Myanmar’s regime has suspended the humanitarian organization Médecins Sans Frontières’ (MSF) operations in Dawei, Tanintharyi Region, affecting more than 2,000 HIV and TB patients.
In an MSF (Doctors Without Borders) statement, Adrian Guadarrama, MSF’s deputy program manager, said Tuesday’s suspension will affect 2,162 sufferers at the organization’s Myittar Yeik clinic.
HIV patients will struggle to access antiretroviral treatment and TB sufferers have been arriving since the February coup because of reduced services at the national TB program.
“Suspending MSF’s activities could be life-threatening for many of our patients at a time when public services remain severely disrupted. It risks further transmission of the diseases we treat. It may prevent new patients from getting diagnosed and starting life-saving treatment,” he said.
MSF has been providing HIV care in Dawei for almost two decades, including outreach programs to prevent marginalized and at-risk people – like migrant workers and drug addicts – from becoming infected.
Until the suspension, the activities have not been disrupted, despite political instability in Myanmar, the organization said.
No reason was given for the suspension and MSF is in contact with the regional health authorities to understand the decision.

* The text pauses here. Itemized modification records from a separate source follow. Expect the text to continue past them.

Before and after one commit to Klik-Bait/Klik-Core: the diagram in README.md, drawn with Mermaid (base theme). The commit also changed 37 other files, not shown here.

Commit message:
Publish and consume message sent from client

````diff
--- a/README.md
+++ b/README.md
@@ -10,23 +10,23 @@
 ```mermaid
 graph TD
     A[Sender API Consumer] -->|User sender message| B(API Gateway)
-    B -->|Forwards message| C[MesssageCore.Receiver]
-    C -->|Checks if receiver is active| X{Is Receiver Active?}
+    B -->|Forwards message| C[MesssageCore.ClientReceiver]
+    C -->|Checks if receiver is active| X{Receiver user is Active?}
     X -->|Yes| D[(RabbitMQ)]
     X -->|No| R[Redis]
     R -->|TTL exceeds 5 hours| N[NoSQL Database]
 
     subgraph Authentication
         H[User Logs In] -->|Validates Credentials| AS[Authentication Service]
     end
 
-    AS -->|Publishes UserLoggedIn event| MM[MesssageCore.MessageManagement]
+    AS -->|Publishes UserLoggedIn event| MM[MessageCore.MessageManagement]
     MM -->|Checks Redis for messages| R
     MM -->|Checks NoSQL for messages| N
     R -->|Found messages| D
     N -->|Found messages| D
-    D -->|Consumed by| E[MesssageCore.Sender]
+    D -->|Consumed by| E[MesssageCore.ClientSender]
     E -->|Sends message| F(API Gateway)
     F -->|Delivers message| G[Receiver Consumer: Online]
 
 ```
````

“MSF has requested the suspension order be revised so that we can continue to provide care to patients,” Guadarrama said.